### How to complete this task
In the entries below, find every line with the string "meta" and copy it.

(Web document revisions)

<<<<

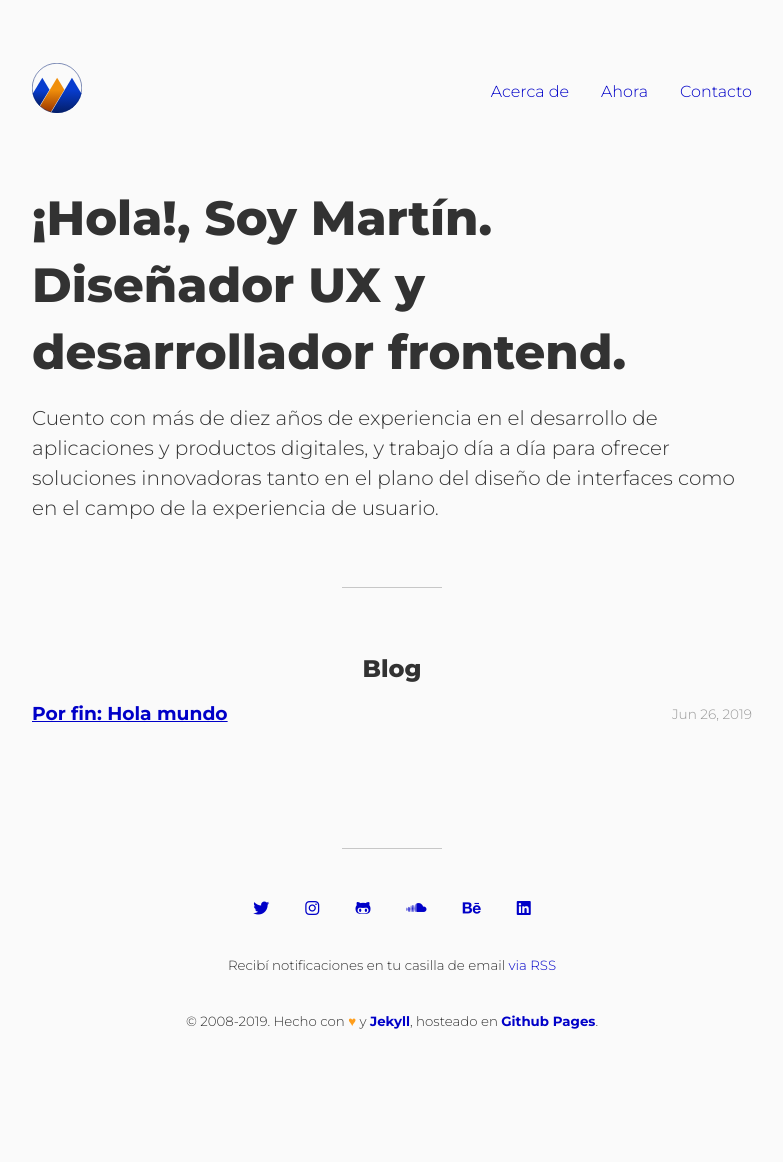
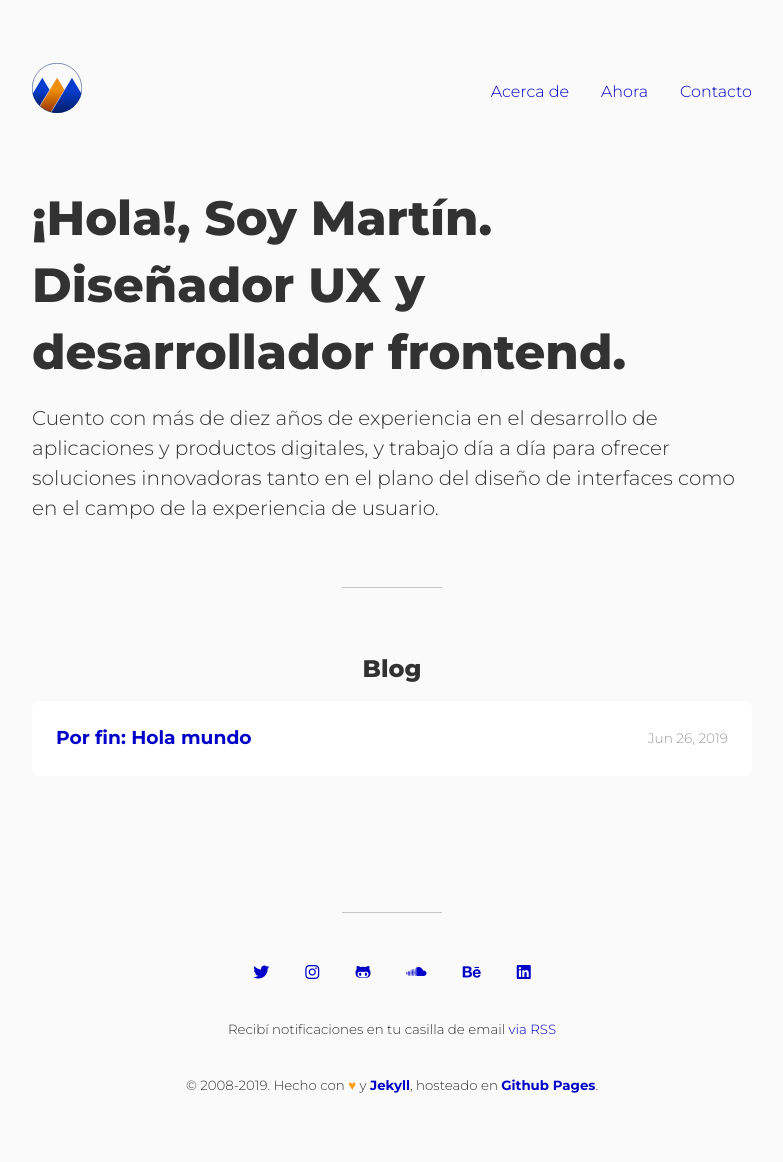
Before and after one commit to martinmasignano/martinmasignano.github.io, a Jekyll site: the page built from index.md, in a window 1280 px wide. Shown: the whole page, without its empty margins (248-1031 px from the left). Built offline with Jekyll 4.4.1, drawn with Linux system fonts in a browser that asks for light colours; nearby versions of some CDN libraries; before the commit the page ends 1098 px from its top, so only the background shows below that.

Commit message:
Add cards and hover animations

```diff
--- a/_layouts/home.html
+++ b/_layouts/home.html
@@ -15,18 +15,17 @@ layout: default
     <h2 class="post-list-heading">{{ page.list_title | default: "Blog" }}</h2>
     <ul class="post-list">
       {%- for post in site.posts -%}
-      <li>
+
         {%- assign date_format = site.minima.date_format | default: "%b %-d, %Y" -%}
-        <h3>
-          <a class="post-link" href="{{ post.url | relative_url }}">
-            <strong>{{ post.title | escape }}</strong>
-          </a>
-        </h3>
-        <span class="post-meta">{{ post.date | date: date_format }}</span>
+        <a class="post-link" href="{{ post.url | relative_url }}">
+          <li class="card">
+            <h3><strong>{{ post.title | escape }}</strong></h3>
+            <span class="post-meta">{{ post.date | date: date_format }}</span>
+          </li>
+        </a>
         {%- if site.show_excerpts -%}
           {{ post.excerpt }}
         {%- endif -%}
-      </li>
       {%- endfor -%}
     </ul>
   {%- endif -%}
--- a/_sass/minimal/layout.scss
+++ b/_sass/minimal/layout.scss
@@ -78,12 +78,22 @@ nav {
 
 .post-list {
     li {
-        width: 100%;
-        margin: 0 0 .5rem;
+        width: calc(100% - 3rem);
+        margin: 0 0 1.5rem;
+        background-color: white;
+        padding: 1.5rem;
+        border-radius: 8px;
+        transition: all .3s linear;
 
         .post-meta {
             float: right;
             padding: .2rem 0;
+        }
+
+        &:hover {
+            background-color: $dark-blue;
+            box-shadow: 0 10px 16px 0 rgba(0,0,0,.1);
+            color: white;
         }
     }
 }
```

>>>>

### Completed exercise
-        <span class="post-meta">{{ post.date | date: date_format }}</span>
+            <span class="post-meta">{{ post.date | date: date_format }}</span>
         .post-meta {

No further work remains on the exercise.